Worry, and it's synonym anxiety, is something I know a lot about. I come from a family of worriers and bad-sleeping, anxiety prone people. Even the littlest concern or hitch in the day can send a ripple of worry down the spine and, as Hemingway said, attack the subconscious.
The problem is, we can't remove all of the triggers of worry and anxiety from our lives. I am going to have pressures on my time that are beyond my control, which make hitting a deadline difficult to impossible. I am going to have to confront certain situations and people periodically. I am going to have to make hard choices as a parent and face up t the mistakes I make, no matter how well intentioned my thinking was and is.
As I read the interview of Hemingway (HERE) I became envious of the life he led. Not because I would make the same choices as he did with regard to drinking and how he treated the people closest to him in life, but the thought of waking each morning in a beautiful, small villa near Havana and write with the morning breezes sweeping in and to do so with a sense of financial security sounds like a good way to live. He wrote standing up, so maybe that's something I could try.
I also became envious of the freedom from worry that he seemed to have, until I read the quote above. That quote, I think, shows someone well acquainted with anxiety and aware of his faults. The drinking and attitude and relative seclusion he sought make a lot more sense in that context.
So, as a writer, how do I deal with my own worries and anxiety? It's a management problem. Learning to manage the feelings as they flame up and tamp them down again without repressing them is a trick. It takes work, but there are tools and plenty of places to go find them.
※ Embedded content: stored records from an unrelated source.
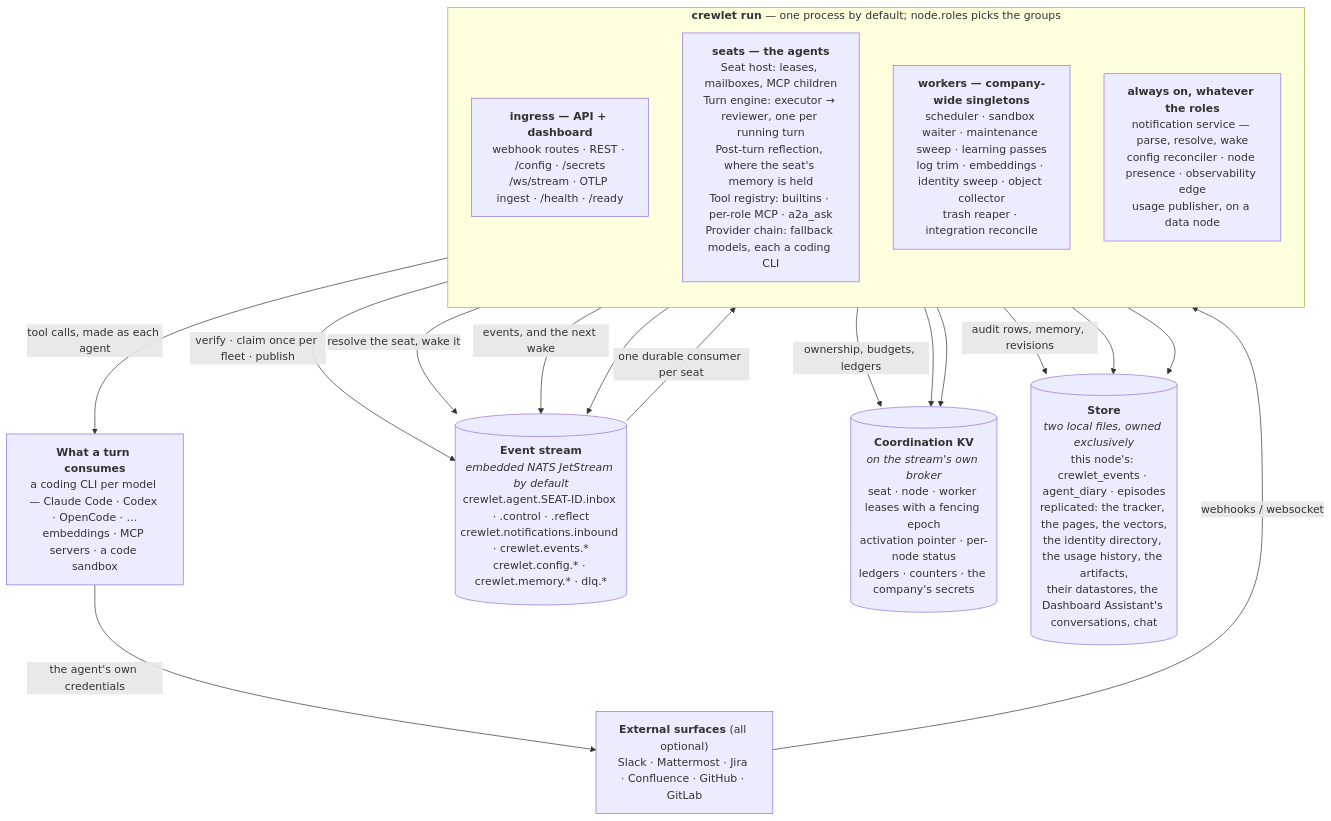
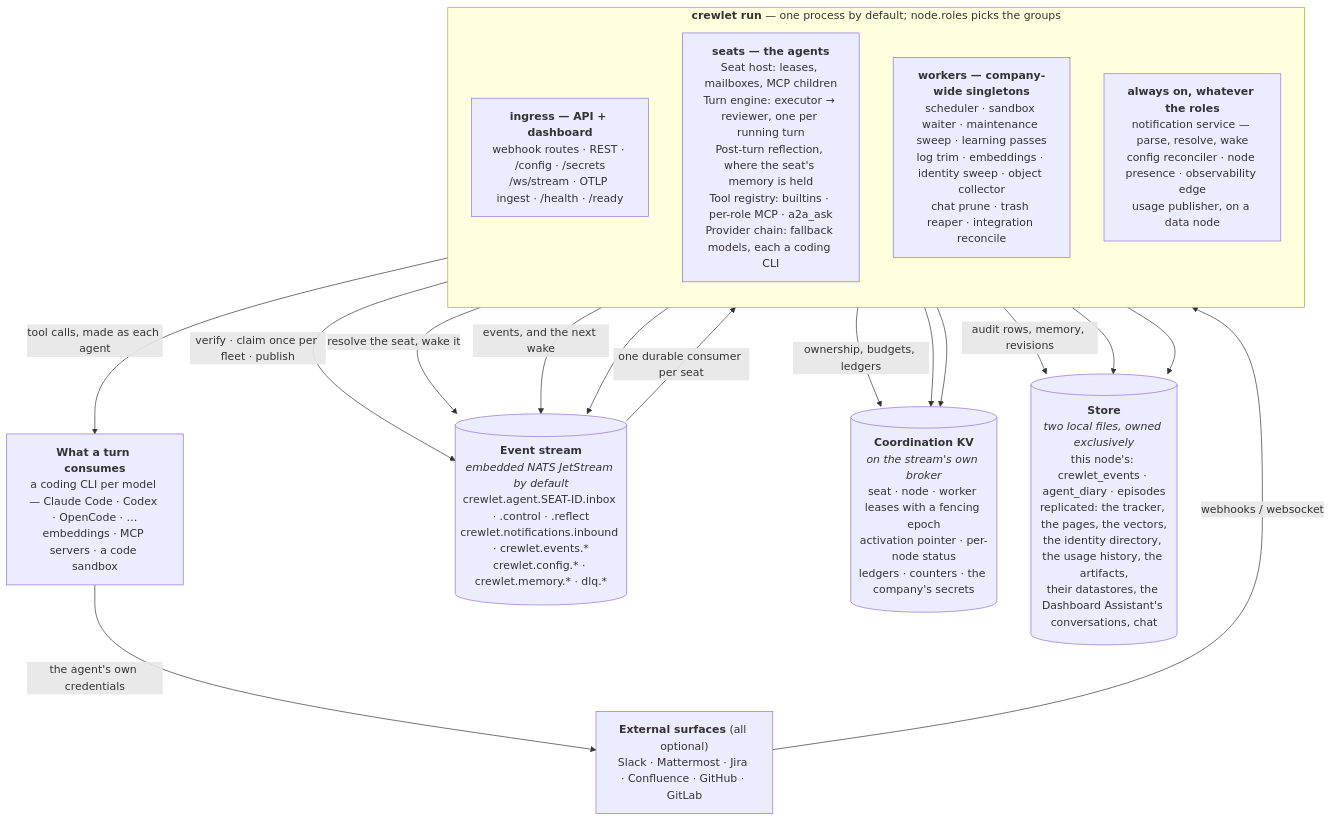
The diagram in docs/concepts/overview.md (crewlet/crewlet), drawn with Mermaid before and after one commit. The commit also changed 73 other files, not shown here.

````diff
--- a/docs/concepts/overview.md
+++ b/docs/concepts/overview.md
@@ -56,32 +56,32 @@
 ```mermaid
 flowchart TB
     EXT["<b>External surfaces</b> (all optional)<br/>Slack · Mattermost · Jira · Confluence · GitHub · GitLab"]
     SUPPLY["<b>What a turn consumes</b><br/>a coding CLI per model — Claude Code · Codex · OpenCode · …<br/>embeddings · MCP servers · a code sandbox"]
 
     subgraph proc["<b>crewlet run</b> — one process by default; node.roles picks the groups"]
         direction TB
         API["<b>ingress — API + dashboard</b><br/>webhook routes · REST · /config · /secrets<br/>/ws/stream · OTLP ingest · /health · /ready"]
         SEAT["<b>seats — the agents</b><br/>Seat host: leases, mailboxes, MCP children<br/>Turn engine: executor → reviewer, one per running turn<br/>Post-turn reflection, where the seat's memory is held<br/>Tool registry: builtins · per-role MCP · a2a_ask<br/>Provider chain: fallback models, each a coding CLI"]
-        DUTY["<b>workers — company-wide singletons</b><br/>scheduler · sandbox waiter · maintenance sweep · learning passes<br/>log trim · embeddings · identity sweep · object collector<br/>trash reaper · integration reconcile"]
+        DUTY["<b>workers — company-wide singletons</b><br/>scheduler · sandbox waiter · maintenance sweep · learning passes<br/>log trim · embeddings · identity sweep · object collector<br/>chat prune · trash reaper · integration reconcile"]
         CORE["<b>always on, whatever the roles</b><br/>notification service — parse, resolve, wake<br/>config reconciler · node presence · observability edge<br/>usage publisher, on a data node"]
     end
 
     STREAM[("<b>Event stream</b><br/><i>embedded NATS JetStream by default</i><br/>crewlet.agent.SEAT-ID.inbox · .control · .reflect<br/>crewlet.notifications.inbound · crewlet.events.*<br/>crewlet.config.* · crewlet.memory.* · dlq.*")]
     KV[("<b>Coordination KV</b><br/><i>on the stream's own broker</i><br/>seat · node · worker leases with a fencing epoch<br/>activation pointer · per-node status<br/>ledgers · counters · the company's secrets")]
     DB[("<b>Store</b><br/><i>two local files, owned exclusively</i><br/>this node's: crewlet_events · agent_diary · episodes<br/>replicated: the tracker, the pages, the vectors,<br/>the identity directory, the usage history, the artifacts,<br/>their datastores, the Dashboard Assistant's conversations, chat")]
 
     EXT -->|"webhooks / websocket"| API
     API -->|"verify · claim once per fleet · publish"| STREAM
     CORE -->|"resolve the seat, wake it"| STREAM
     STREAM -->|"one durable consumer per seat"| SEAT
     SEAT -->|"tool calls, made as each agent"| SUPPLY
     SUPPLY -->|"the agent's own credentials"| EXT
     SEAT -->|"events, and the next wake"| STREAM
     DUTY --> STREAM
     SEAT -->|"ownership, budgets, ledgers"| KV
     CORE --> KV
     DUTY --> KV
     SEAT -->|"audit rows, memory, revisions"| DB
     CORE --> DB
     API --> DB
 ```
````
It is true, worry and anxiety eat at the subconscious, but cats also help.